How many of those 4 out of 5 who fall below the poverty line come from illegal and/or undocumented families?
You're right; the LA Times is a ghost of it's former self. This is interesting though. So union teachers, which you are I take it, still teach at charter schools? And 4 out of 5 kids in LA are below the poverty line? I had NO idea it was that high.
Blue Roses: I'm not sure how many of the kids are not legal immigrants. Of course if they are, their parents make below minimum wage and have no benefits. They are going to be living below our poverty line but by being here, they are living way above what they'd be living in if they remained where they came from.
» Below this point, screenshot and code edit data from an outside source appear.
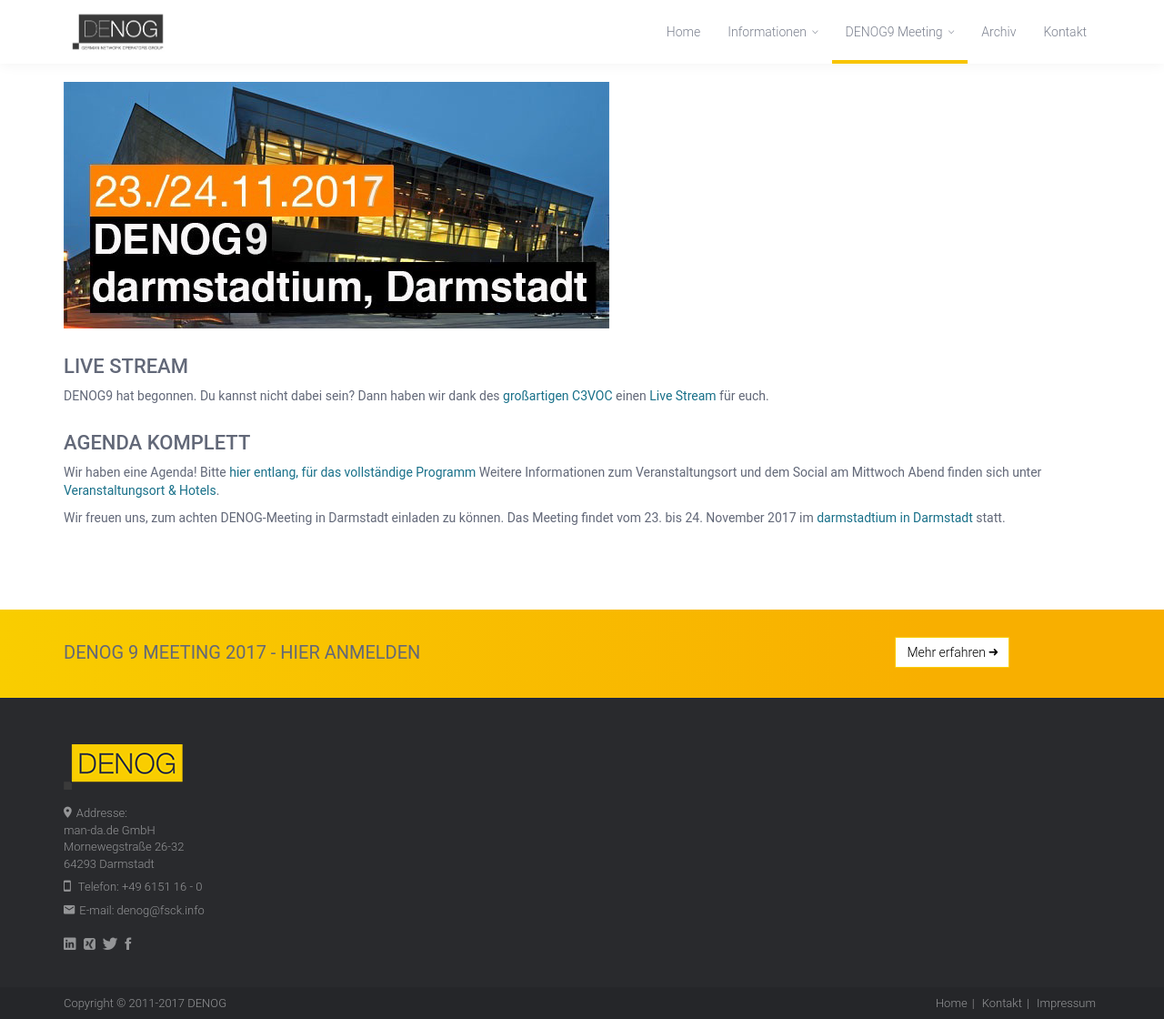
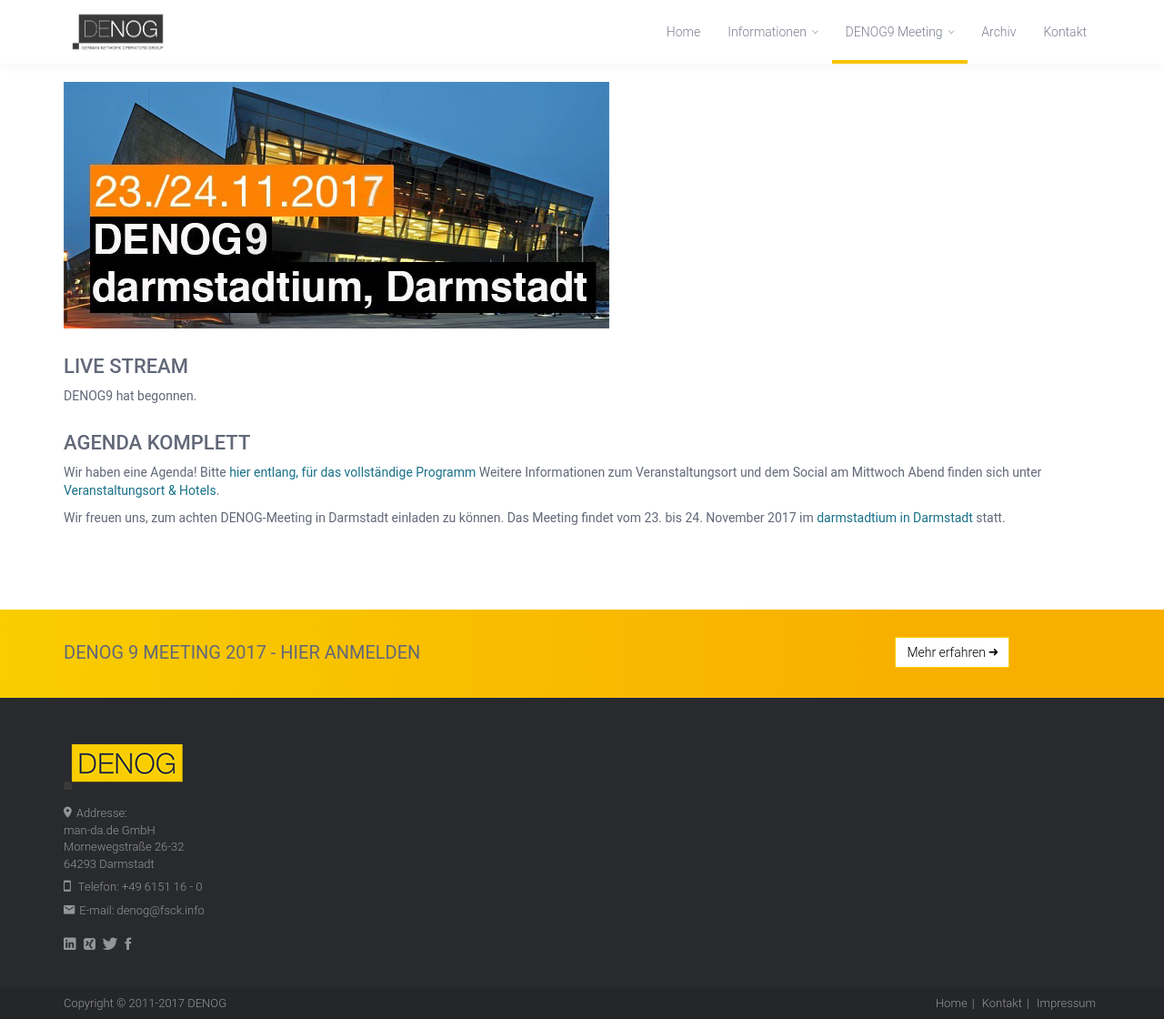
Before and after one commit to denog/denog.github.io, a Jekyll site: the page built from de/meetings/denog9/denog9.md, in a window 1280 px wide. Shown: the whole page at 91% size. Built offline with Jekyll 4.4.1, drawn with Linux system fonts in a browser that asks for light colours; some web fonts are replaced.

Commit message:
Fixed Issues

```diff
--- a/de/meetings/denog9/denog9.md
+++ b/de/meetings/denog9/denog9.md
@@ -7,7 +7,7 @@
 
 ## Live Stream
 
-DENOG9 hat begonnen. Du kannst nicht dabei sein? Dann haben wir dank des [großartigen C3VOC](https://c3voc.de/){:target="_blank"} einen [Live Stream](https://streaming.media.ccc.de/denog17/q2/#schedule){:target="_blank"} für euch.
+DENOG9 hat begonnen.
 
 ## Agenda komplett
 
```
Nana: Some charters are union shops--and some aren't. The district's resolution will try to keep some union employees at the new charters--but not teachers! (They've been trying to break us for years!) LA has a high poverty rate. It's really sad. Most people aren't in the biz, I'm afraid. I'd venture to say that LA is an example of the little bit getting richer and the rest getting poorer.
the commute would kill me ;). This reminds me of Kozol's Death at an early age.
"Spotted School of Sarcasm"
LA used to have great schools. Wonder what happened? Oh, I forgot, they are run by the government and they allow illegals to participate.
California used to spend the most on schools.